Roll with the punches

Predictability is non-existent in the corporate scenario; do not delude yourself that things will always be the same. Change is always on the anvil with a constant reshaping of roles. As the arrival of a new manager heralds adjustments, adopt a professional and flexible stance. Accept the change as a challenge rather than an obstacle. Prepare to adjust, to enable you to carry on without major obstacles.

Gain an edge

Find out the new manager’s working style, temperament, personality and idiosyncrasies and you will soon gain an edge over others.

According to a career services manager’s advice: "If there is any way you can find out information upfront, do it. Maybe someone in another part of the company or someone else who has worked for that manager can help."

Take the initiative

Take the initiative to reach out to the new boss early and establish constructive contacts.

Be proactive and fix a meeting to congratulate him and welcome him on board. Introduce yourself and amicably discuss expectations, goals, strategies, work hours, responsibilities, frequency of updates, level of autonomy or management changes.

Initiating candid and honest communication will give you an assessment about his disposition, propensity, priorities and weaknesses. Ally with him and show that you are interested in adding well-being.

A new manager is bound to be different, do not think that he will be a facsimile of the former boss.

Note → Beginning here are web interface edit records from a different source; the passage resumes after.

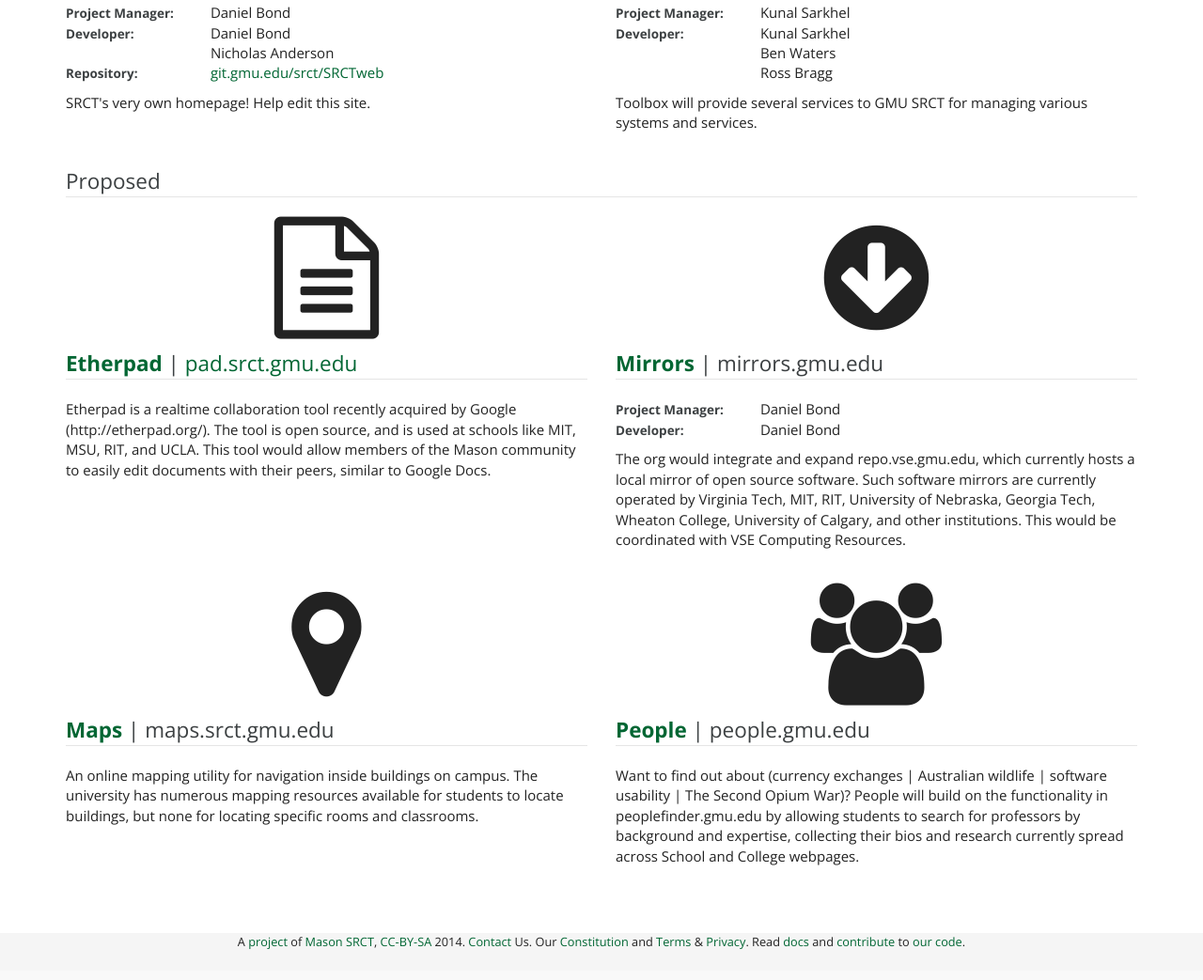
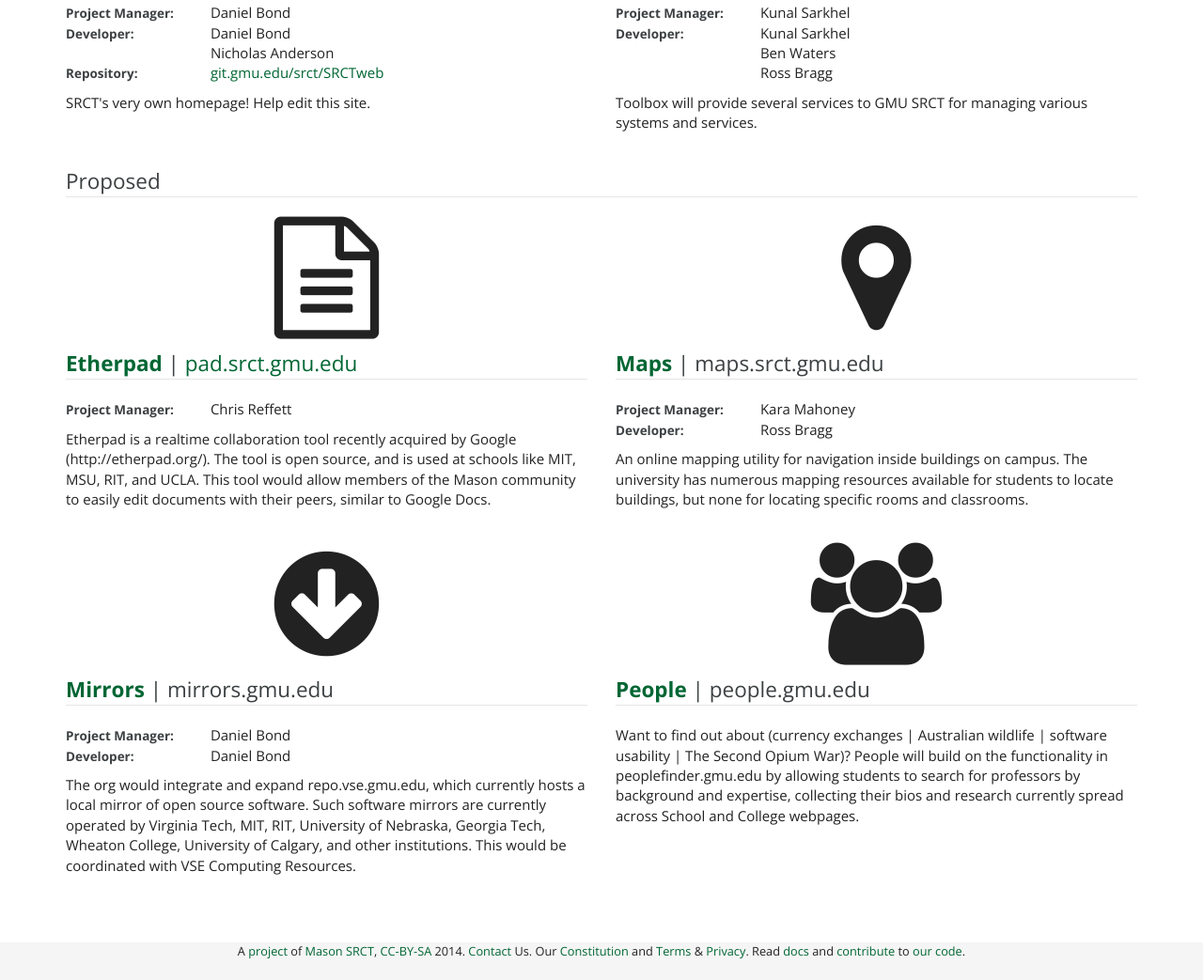
Before and after one commit to srct/srctweb, a Python web app: template srctweb/website/templates/projects.html in a window 1280 px wide. Shown: the part 1966-3009 px from the top of the page at 94% size. Before the commit the page ends 2976 px from the top, so only its background shows below. Run offline with Jinja, Linux system fonts and the light colour scheme; the template is opened without the code that fills it, so the values that code supplies are empty; some libraries are stand-ins or nearby versions.

Commit message:
added project lead info

```diff
--- a/srctweb/website/templates/projects.html
+++ b/srctweb/website/templates/projects.html
@@ -235,17 +235,32 @@ Projects created and maintained by SRCT's members.
     <legend><strong><a href="http://wiki.srct.gmu.edu/wiki/index.php/Etherpad">Etherpad</a></strong>
     | <a href="http://pad.srct.gmu.edu">pad.srct.gmu.edu</a></legend>
 
-<!--     <strong class="project-role">Project Manager:</strong>
-      Daniel Bond<br>
-    <strong class="project-role">Developer:</strong>
-      Daniel Bond<br>
-    <strong class="project-role">Repository:</strong>
-      Coming soon!<br> -->
+    <strong class="project-role">Project Manager:</strong>
+      Chris Reffett<br>
 
     <p class="project-text">
       Etherpad is a realtime collaboration tool recently acquired by Google (http://etherpad.org/). The tool is open source, and is used at schools like MIT, MSU, RIT, and UCLA. This tool would allow members of the Mason community to easily edit documents with their peers, similar to Google Docs.
     </p>
   </div>
+  <div class="col-lg-6 project-entry">
+
+    <i class="fa fa-map-marker  project-icon"></i>
+
+    <legend><strong><a href="http://wiki.srct.gmu.edu/wiki/index.php/Maps">Maps</a></strong>
+    | maps.srct.gmu.edu</legend>
+
+    <strong class="project-role">Project Manager:</strong>
+      Kara Mahoney<br>
+    <strong class="project-role">Developer:</strong>
+      Ross Bragg<br>
+
+    <p class="project-text">
+      An online mapping utility for navigation inside buildings on campus. The university has numerous mapping resources available for students to locate buildings, but none for locating specific rooms and classrooms.
+    </p>
+  </div>
+</div>
+
+<div class="row">
   <div class="col-lg-6 project-entry">
 
     <i class="fa fa-arrow-circle-down project-icon"></i>
@@ -264,20 +279,6 @@ Projects created and maintained by SRCT's members.
       currently operated by Virginia Tech, MIT, RIT, University of Nebraska,
       Georgia Tech, Wheaton College, University of Calgary, and other
       institutions. This would be coordinated with VSE Computing Resources.
-    </p>
-  </div>
-</div>
-
-<div class="row">
-  <div class="col-lg-6 project-entry">
-
-    <i class="fa fa-map-marker  project-icon"></i>
-
-    <legend><strong><a href="http://wiki.srct.gmu.edu/wiki/index.php/Maps">Maps</a></strong>
-    | maps.srct.gmu.edu</legend>
-
-    <p class="project-text">
-      An online mapping utility for navigation inside buildings on campus. The university has numerous mapping resources available for students to locate buildings, but none for locating specific rooms and classrooms.
     </p>
   </div>
 
```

Forget the past, don’t make life difficult for him. Exercise discretion and avoid harking back with constant comparisons like: ‘He didn’t do it like this...’

Start with clean slate

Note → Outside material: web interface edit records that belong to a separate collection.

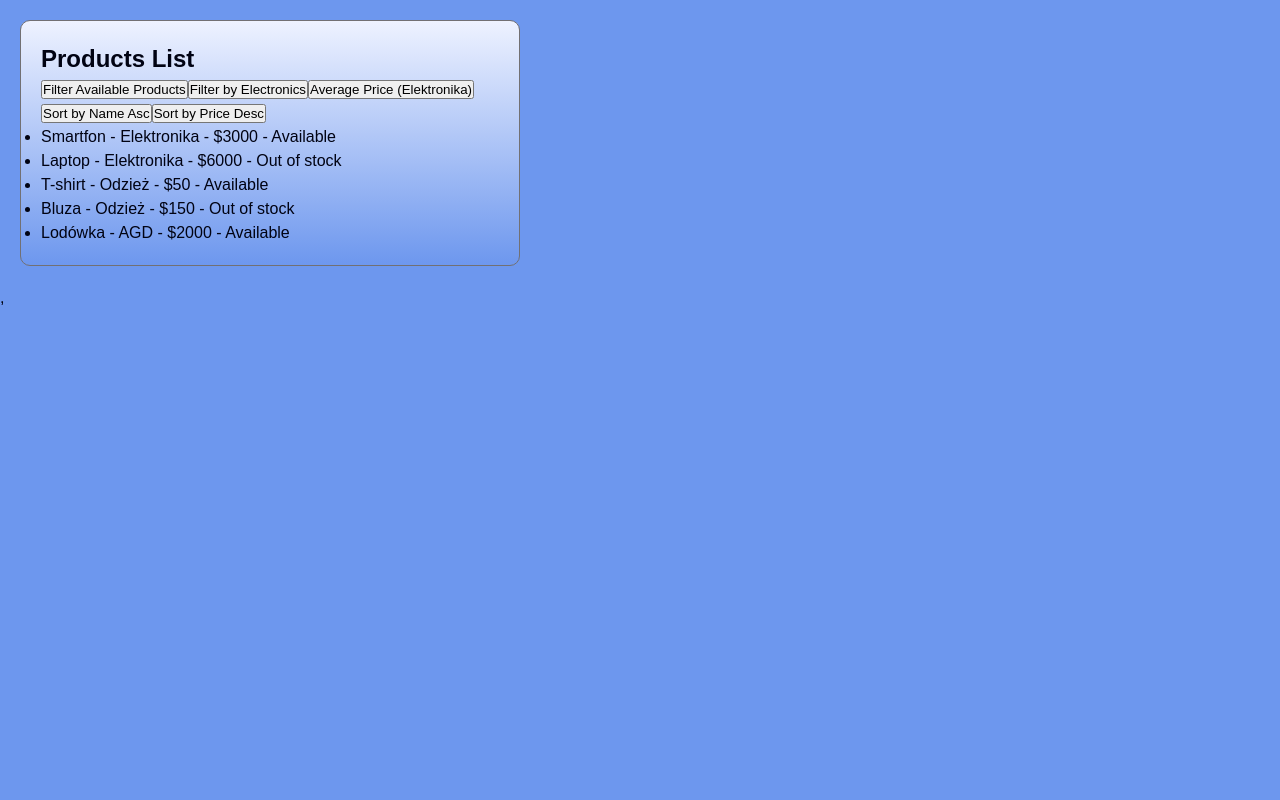
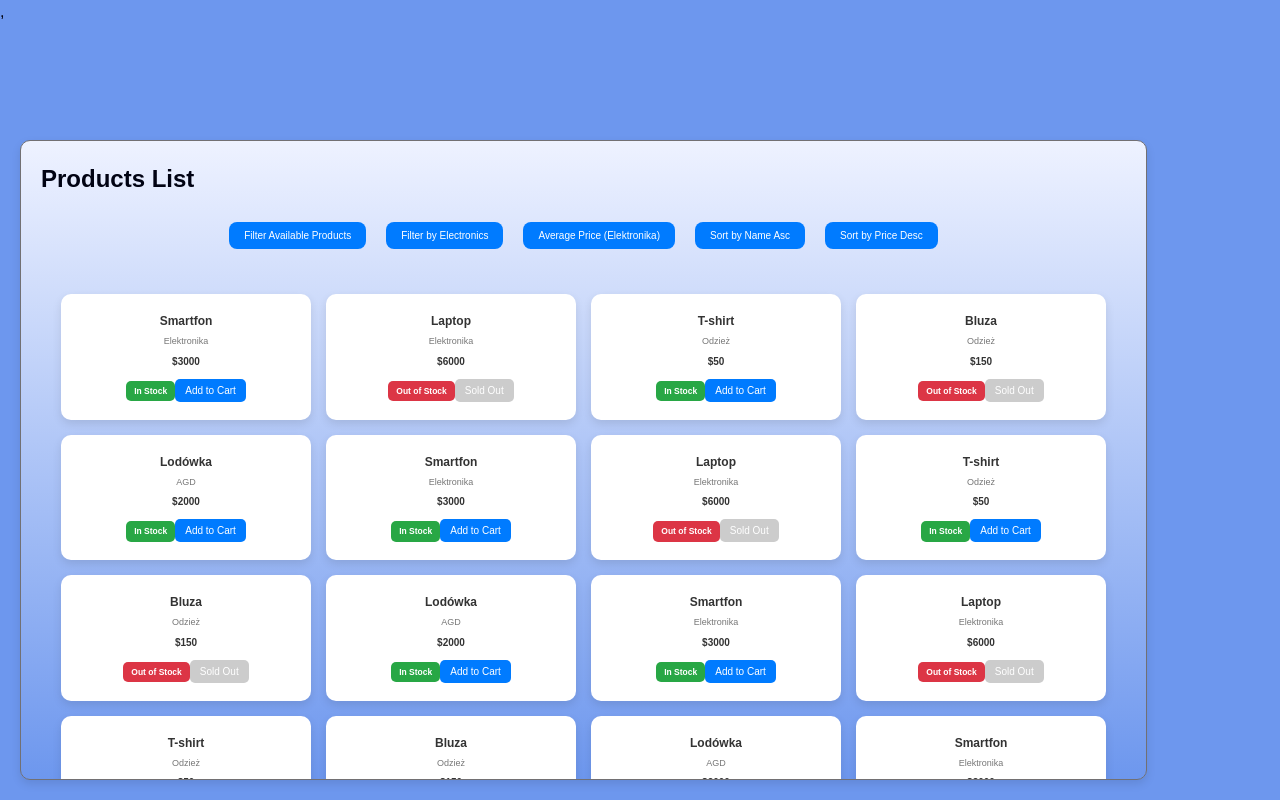
Before and after one commit to AgnieszkaDra/SelectProduct, a React app: page / in a window 1280 px wide. Built offline with nearby package versions, Linux system fonts and the light colour scheme.

Commit message:
add some styles

```diff
--- a/src/components/layout/Wrapper/Wrapper.tsx
+++ b/src/components/layout/Wrapper/Wrapper.tsx
@@ -1,15 +1,61 @@
-import styled from 'styled-components';
+import React from "react";
+import styled from "styled-components";
+import { breakpoints } from "../../../styles/mediaQueries";
 
-const Wrapper = styled.div`
-	padding: 2rem;
-	margin: 2rem auto 2rem auto;
-	margin-left: 2rem;
-	max-width: 50rem;
-	width: 100%;
-	gap: 3rem;
-	border: 1px solid var(--color-dark-grey);
-	background: linear-gradient(to top, var(--background), var(--color-white));
-	border-radius: 1rem;
+const WrapperContainer = styled.div`
+  position: fixed;
+  bottom: 2rem;
+  left: 2rem;
+  padding: 2rem;
+  max-width: 120rem;
+  max-height: 80vh;
+  overflow-y: auto;
+  overflow-x: hidden;
+  background: linear-gradient(to top, var(--background), var(--color-white));
+  border: 1px solid var(--color-dark-grey);
+  border-radius: 1rem;
+  box-shadow: 0 4px 10px rgba(0, 0, 0, 0.1);
+  z-index: 1000;
+
+  /* Scrollbar styles */
+  &::-webkit-scrollbar {
+    width: 10px;
+    background-color: #f5f5f5;
+  }
+
+  &::-webkit-scrollbar-track {
+    -webkit-box-shadow: inset 0 0 6px rgba(0, 0, 0, 0.1);
+    background-color: #f5f5f5;
+    border-radius: 10px;
+  }
+
+  &::-webkit-scrollbar-thumb {
+    border-radius: 10px;
+    background-color: #fff;
+    background-image: linear-gradient(
+      40% 0%,
+      75% 84%,
+      var(--background) 0%,
+      var(--color-dark-grey) 60%,
+      red 100%
+    );
+  }
+
+  /* Hide scrollbar for Firefox */
+  scrollbar-width: thin;
+  scrollbar-color: var(--background) #f5f5f5;
+
+  /* Small screens */
+  @media (max-width: ${breakpoints.sm}) {
+    max-width: 90%;
+    left: 0.5rem;
+    bottom: 0.5rem;
+    padding: 1rem;
+  }
 `;
 
+const Wrapper: React.FC<{ children: React.ReactNode }> = ({ children }) => {
+  return <WrapperContainer>{children}</WrapperContainer>;
+};
+
 export default Wrapper;
--- a/src/components/layout/ui/ProductsList.tsx
+++ b/src/components/layout/ui/ProductsList.tsx
@@ -2,28 +2,158 @@ import React from "react";
 import { useSelector, useDispatch } from "react-redux";
 import { RootState } from "../../../store";
 import { getAvailableProducts, getProductsByCategory, getAveragePriceByCategory, sortProducts } from "../../../productSlice";
+import styled from "styled-components";
 
 const ProductList: React.FC = () => {
     const dispatch = useDispatch();
     const products = useSelector((state: RootState) => state.products.products);
 
+    const ProductGrid = styled.div`
+    display: grid;
+    grid-template-columns: repeat(auto-fill, minmax(250px, 1fr));
+    gap: 1.5rem;
+    padding: 2rem;
+    max-width: 1200px;
+    margin: auto;
+`;
+
+const ProductCard = styled.div`
+    background: #fff;
+    border-radius: 10px;
+    box-shadow: 0 4px 10px rgba(0, 0, 0, 0.1);
+    overflow: hidden;
+    text-align: center;
+    padding: 1rem;
+    transition: transform 0.2s ease-in-out;
+
+    &:hover {
+        transform: scale(1.05);
+    }
+`;
+
+const ProductImage = styled.img`
+    width: 100%;
+    height: 180px;
+    object-fit: cover;
+    border-radius: 5px;
+`;
+
+const ProductInfo = styled.div`
+    padding: 0.8rem 0;
+`;
+
+const ProductName = styled.h3`
+    font-size: 1.2rem;
+    color: #333;
+    margin: 0;
+`;
+
+const ProductCategory = styled.p`
+    font-size: 0.9rem;
+    color: #777;
+    margin: 0.5rem 0;
+`;
+
+const ProductPrice = styled.p`
+    font-size: 1rem;
+    font-weight: bold;
+    color: #333;
+`;
+
+const Availability = styled.span<{ isAvailable: boolean }>`
+    display: inline-block;
+    padding: 0.4rem 0.8rem;
+    border-radius: 5px;
+    font-size: 0.85rem;
+    font-weight: bold;
+    background-color: ${(props) => (props.isAvailable ? "#28a745" : "#dc3545")};
+    color: white;
+`;
+
+const AddToCartButton = styled.button`
+    background: #007bff;
+    color: white;
+    border: none;
+    padding: 0.6rem 1rem;
+    font-size: 1rem;
+    border-radius: 5px;
+    cursor: pointer;
+    margin-top: 1rem;
+    transition: background 0.2s ease-in-out;
+
+    &:hover {
+        background: #0056b3;
+    }
+
+    &:disabled {
+        background: #ccc;
+        cursor: not-allowed;
+    }
+`;
+
+const Button = styled.button`
+    background: #007bff;
+    color: white;
+    border: none;
+    padding: 0.8rem 1.5rem;
+    font-size: 1rem;
+    border-radius: 8px;
+    cursor: pointer;
+    transition: background 0.3s ease, transform 0.2s ease;
+    margin: 0.5rem;
+
+    &:hover {
+        background: #0056b3;
+        transform: translateY(-2px);
+    }
+
+    &:active {
+        background: #004085;
+        transform: translateY(1px);
+    }
+
+    &:disabled {
+        background: #ccc;
+        cursor: not-allowed;
+    }
+`;
+
+const ButtonContainer = styled.div`
+    display: flex;
+    flex-wrap: wrap;
+    gap: 1rem;
+    justify-content: center;
+    margin: 2rem 0;
+`;
+
     return (
-        <div>
+        <>
             <h2>Products List</h2>
-            <button onClick={() => dispatch(getAvailableProducts())}>Filter Available Products</button>
-            <button onClick={() => dispatch(getProductsByCategory("Elektronika"))}>Filter by Electronics</button>
-            <button onClick={() => dispatch(getAveragePriceByCategory("Elektronika"))}>Average Price (Elektronika)</button>
-            <button onClick={() => dispatch(sortProducts({ key: "name", ascending: true }))}>Sort by Name Asc</button>
-            <button onClick={() => dispatch(sortProducts({ key: "price", ascending: false }))}>Sort by Price Desc</button>
-
-            <ul>
+            <ButtonContainer>
+                <Button onClick={() => dispatch(getAvailableProducts())}>Filter Available Products</Button>
+                <Button onClick={() => dispatch(getProductsByCategory("Elektronika"))}>Filter by Electronics</Button>
+                <Button onClick={() => dispatch(getAveragePriceByCategory("Elektronika"))}>Average Price (Elektronika)</Button>
+                <Button onClick={() => dispatch(sortProducts({ key: "name", ascending: true }))}>Sort by Name Asc</Button>
+                <Button onClick={() => dispatch(sortProducts({ key: "price", ascending: false }))}>Sort by Price Desc</Button>
+            </ButtonContainer>
+            <ProductGrid>
                 {products.map((product) => (
-                    <li key={product.name}>
-                        {product.name} - {product.category} - ${product.price} - {product.isAvailable ? "Available" : "Out of stock"}
-                    </li>
+                    <ProductCard key={product.name}>
+                        <ProductInfo>
+                            <ProductName>{product.name}</ProductName>
+                            <ProductCategory>{product.category}</ProductCategory>
+                            <ProductPrice>${product.price}</ProductPrice>
+                            <Availability isAvailable={product.isAvailable}>
+                                {product.isAvailable ? "In Stock" : "Out of Stock"}
+                            </Availability>
+                            <AddToCartButton disabled={!product.isAvailable}>
+                                {product.isAvailable ? "Add to Cart" : "Sold Out"}
+                            </AddToCartButton>
+                        </ProductInfo>
+                    </ProductCard>
                 ))}
-            </ul>
-        </div>
+            </ProductGrid>
+        </>
     );
 };
 
--- a/src/productSlice.ts
+++ b/src/productSlice.ts
@@ -14,6 +14,21 @@ type ProductsState = {
 
 const initialState: ProductsState = {
     products: [
+        { name: "Smartfon", category: "Elektronika", price: 3000, isAvailable: true, sales: 11 },
+        { name: "Laptop", category: "Elektronika", price: 6000, isAvailable: false, sales: 15 },
+        { name: "T-shirt", category: "Odzież", price: 50, isAvailable: true, sales: 13 },
+        { name: "Bluza", category: "Odzież", price: 150, isAvailable: false, sales: 99 },
+        { name: "Lodówka", category: "AGD", price: 2000, isAvailable: true, sales: 22 },
+        { name: "Smartfon", category: "Elektronika", price: 3000, isAvailable: true, sales: 11 },
+        { name: "Laptop", category: "Elektronika", price: 6000, isAvailable: false, sales: 15 },
+        { name: "T-shirt", category: "Odzież", price: 50, isAvailable: true, sales: 13 },
+        { name: "Bluza", category: "Odzież", price: 150, isAvailable: false, sales: 99 },
+        { name: "Lodówka", category: "AGD", price: 2000, isAvailable: true, sales: 22 },
+        { name: "Smartfon", category: "Elektronika", price: 3000, isAvailable: true, sales: 11 },
+        { name: "Laptop", category: "Elektronika", price: 6000, isAvailable: false, sales: 15 },
+        { name: "T-shirt", category: "Odzież", price: 50, isAvailable: true, sales: 13 },
+        { name: "Bluza", category: "Odzież", price: 150, isAvailable: false, sales: 99 },
+        { name: "Lodówka", category: "AGD", price: 2000, isAvailable: true, sales: 22 },
         { name: "Smartfon", category: "Elektronika", price: 3000, isAvailable: true, sales: 11 },
         { name: "Laptop", category: "Elektronika", price: 6000, isAvailable: false, sales: 15 },
         { name: "T-shirt", category: "Odzież", price: 50, isAvailable: true, sales: 13 },
```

Forget your strong allegiance to the old boss and prepare for the necessary psychological adjustments to the new environment. As career consultant and author Andrea Kay says: "You have to make a mind shift to prepare yourself to say, ‘This is a new person."

Perseverance pays

Do not expect an immediate rapport and try to be very friendly straight away. Take the time to build a harmonius relationship and wait for the right time for adjustment as you get to know each other. Try to eliminate the discrepancies and sort out your priorities with a positive outlook to forge a strong link.

Empathise with him

Remember that the new state of affairs would be discomfiting for the boss too and he needs to acclimatise as well. Empathise with his situation without sounding derogatory.

Try to learn about his needs and offer friendly assistance in explaining the intricate working without sounding like a Mr Know-All.

However, do not apprise him about practices, processes, norms et al unless the information is expressly solicited.

The new manager may either be a new recruit or one promoted from the ranks.

Do not take liberties with him or express resentment over a missed promotion if he is an ex-colleague.

Likewise, even if he is quite new, you shouldn’t ride roughshod over his ideas and techniques, criticise his decisions or question his competence.

Don’t compare

Disapproving comments like, ‘This will not solve the problem,’ ‘The approach is absolutely wrong’ or ‘We have tried it before’ are absolutely unacceptable. Learn to accept the status quo and respect his position.

Be supportive and enthusiastic, yet compliant. Talk out issues reasonably and clarify roles without challenging his authority.

Create trust and cooperate to iron out the differences, and you’ll soon find yourself enjoying the same rapport as you had with his predecessor.